| EXERCISE |
All entries below are to be set down again, identical to the source.
═════ EXERCISE DATA ═════
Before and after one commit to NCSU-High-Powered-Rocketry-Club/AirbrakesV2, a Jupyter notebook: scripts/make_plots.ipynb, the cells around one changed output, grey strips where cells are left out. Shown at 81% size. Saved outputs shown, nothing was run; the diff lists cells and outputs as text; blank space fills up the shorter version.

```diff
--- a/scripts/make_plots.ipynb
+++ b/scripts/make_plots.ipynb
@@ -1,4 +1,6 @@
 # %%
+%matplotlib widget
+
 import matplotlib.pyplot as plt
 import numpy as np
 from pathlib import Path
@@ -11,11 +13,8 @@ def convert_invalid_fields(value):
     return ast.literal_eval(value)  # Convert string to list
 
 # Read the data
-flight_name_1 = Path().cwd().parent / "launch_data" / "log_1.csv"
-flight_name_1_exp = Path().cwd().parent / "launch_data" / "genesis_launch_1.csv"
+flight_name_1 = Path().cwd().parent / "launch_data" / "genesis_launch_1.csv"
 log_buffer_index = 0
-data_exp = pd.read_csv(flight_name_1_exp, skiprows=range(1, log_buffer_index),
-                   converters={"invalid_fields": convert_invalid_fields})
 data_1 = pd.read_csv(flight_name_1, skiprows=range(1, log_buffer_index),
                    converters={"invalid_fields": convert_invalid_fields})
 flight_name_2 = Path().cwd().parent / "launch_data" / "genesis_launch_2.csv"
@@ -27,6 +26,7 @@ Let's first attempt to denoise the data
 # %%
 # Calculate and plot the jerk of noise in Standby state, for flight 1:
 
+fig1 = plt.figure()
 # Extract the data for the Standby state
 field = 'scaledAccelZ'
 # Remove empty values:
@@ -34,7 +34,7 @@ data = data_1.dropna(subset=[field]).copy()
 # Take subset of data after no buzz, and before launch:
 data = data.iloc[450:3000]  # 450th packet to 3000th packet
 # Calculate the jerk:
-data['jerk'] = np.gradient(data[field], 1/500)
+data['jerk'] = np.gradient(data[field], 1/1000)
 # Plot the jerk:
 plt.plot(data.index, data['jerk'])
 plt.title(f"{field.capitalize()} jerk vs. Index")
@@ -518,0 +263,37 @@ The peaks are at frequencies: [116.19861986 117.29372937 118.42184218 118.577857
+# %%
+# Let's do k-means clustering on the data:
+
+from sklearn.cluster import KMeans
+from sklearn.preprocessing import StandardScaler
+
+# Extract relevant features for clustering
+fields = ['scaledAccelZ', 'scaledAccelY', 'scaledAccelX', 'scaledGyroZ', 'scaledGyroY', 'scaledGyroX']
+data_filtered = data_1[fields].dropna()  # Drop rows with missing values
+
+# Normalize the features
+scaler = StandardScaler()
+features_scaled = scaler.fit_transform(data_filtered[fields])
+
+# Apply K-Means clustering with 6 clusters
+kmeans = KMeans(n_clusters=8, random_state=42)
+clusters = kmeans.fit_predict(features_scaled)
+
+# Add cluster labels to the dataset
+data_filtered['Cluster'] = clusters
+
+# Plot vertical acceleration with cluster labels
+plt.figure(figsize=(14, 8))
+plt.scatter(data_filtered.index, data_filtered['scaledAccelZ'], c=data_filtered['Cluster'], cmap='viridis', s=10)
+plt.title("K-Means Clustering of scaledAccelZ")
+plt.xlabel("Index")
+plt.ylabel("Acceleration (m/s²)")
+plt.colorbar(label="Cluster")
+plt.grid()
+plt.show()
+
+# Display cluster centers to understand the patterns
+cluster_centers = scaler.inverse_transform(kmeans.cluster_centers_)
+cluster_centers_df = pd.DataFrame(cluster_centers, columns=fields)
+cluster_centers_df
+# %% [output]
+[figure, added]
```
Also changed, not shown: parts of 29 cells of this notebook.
═════
| RESULT OF THIS EXERCISE |
Before and after one commit to NCSU-High-Powered-Rocketry-Club/AirbrakesV2, a Jupyter notebook: scripts/make_plots.ipynb, the cells around one changed output, grey strips where cells are left out. Shown at 81% size. Saved outputs shown, nothing was run; the diff lists cells and outputs as text; blank space fills up the shorter version.

```diff
--- a/scripts/make_plots.ipynb
+++ b/scripts/make_plots.ipynb
@@ -1,4 +1,6 @@
 # %%
+%matplotlib widget
+
 import matplotlib.pyplot as plt
 import numpy as np
 from pathlib import Path
@@ -11,11 +13,8 @@ def convert_invalid_fields(value):
     return ast.literal_eval(value)  # Convert string to list
 
 # Read the data
-flight_name_1 = Path().cwd().parent / "launch_data" / "log_1.csv"
-flight_name_1_exp = Path().cwd().parent / "launch_data" / "genesis_launch_1.csv"
+flight_name_1 = Path().cwd().parent / "launch_data" / "genesis_launch_1.csv"
 log_buffer_index = 0
-data_exp = pd.read_csv(flight_name_1_exp, skiprows=range(1, log_buffer_index),
-                   converters={"invalid_fields": convert_invalid_fields})
 data_1 = pd.read_csv(flight_name_1, skiprows=range(1, log_buffer_index),
                    converters={"invalid_fields": convert_invalid_fields})
 flight_name_2 = Path().cwd().parent / "launch_data" / "genesis_launch_2.csv"
@@ -27,6 +26,7 @@ Let's first attempt to denoise the data
 # %%
 # Calculate and plot the jerk of noise in Standby state, for flight 1:
 
+fig1 = plt.figure()
 # Extract the data for the Standby state
 field = 'scaledAccelZ'
 # Remove empty values:
@@ -34,7 +34,7 @@ data = data_1.dropna(subset=[field]).copy()
 # Take subset of data after no buzz, and before launch:
 data = data.iloc[450:3000]  # 450th packet to 3000th packet
 # Calculate the jerk:
-data['jerk'] = np.gradient(data[field], 1/500)
+data['jerk'] = np.gradient(data[field], 1/1000)
 # Plot the jerk:
 plt.plot(data.index, data['jerk'])
 plt.title(f"{field.capitalize()} jerk vs. Index")
@@ -518,0 +263,37 @@ The peaks are at frequencies: [116.19861986 117.29372937 118.42184218 118.577857
+# %%
+# Let's do k-means clustering on the data:
+
+from sklearn.cluster import KMeans
+from sklearn.preprocessing import StandardScaler
+
+# Extract relevant features for clustering
+fields = ['scaledAccelZ', 'scaledAccelY', 'scaledAccelX', 'scaledGyroZ', 'scaledGyroY', 'scaledGyroX']
+data_filtered = data_1[fields].dropna()  # Drop rows with missing values
+
+# Normalize the features
+scaler = StandardScaler()
+features_scaled = scaler.fit_transform(data_filtered[fields])
+
+# Apply K-Means clustering with 6 clusters
+kmeans = KMeans(n_clusters=8, random_state=42)
+clusters = kmeans.fit_predict(features_scaled)
+
+# Add cluster labels to the dataset
+data_filtered['Cluster'] = clusters
+
+# Plot vertical acceleration with cluster labels
+plt.figure(figsize=(14, 8))
+plt.scatter(data_filtered.index, data_filtered['scaledAccelZ'], c=data_filtered['Cluster'], cmap='viridis', s=10)
+plt.title("K-Means Clustering of scaledAccelZ")
+plt.xlabel("Index")
+plt.ylabel("Acceleration (m/s²)")
+plt.colorbar(label="Cluster")
+plt.grid()
+plt.show()
+
+# Display cluster centers to understand the patterns
+cluster_centers = scaler.inverse_transform(kmeans.cluster_centers_)
+cluster_centers_df = pd.DataFrame(cluster_centers, columns=fields)
+cluster_centers_df
+# %% [output]
+[figure, added]
```
Also changed, not shown: parts of 29 cells of this notebook.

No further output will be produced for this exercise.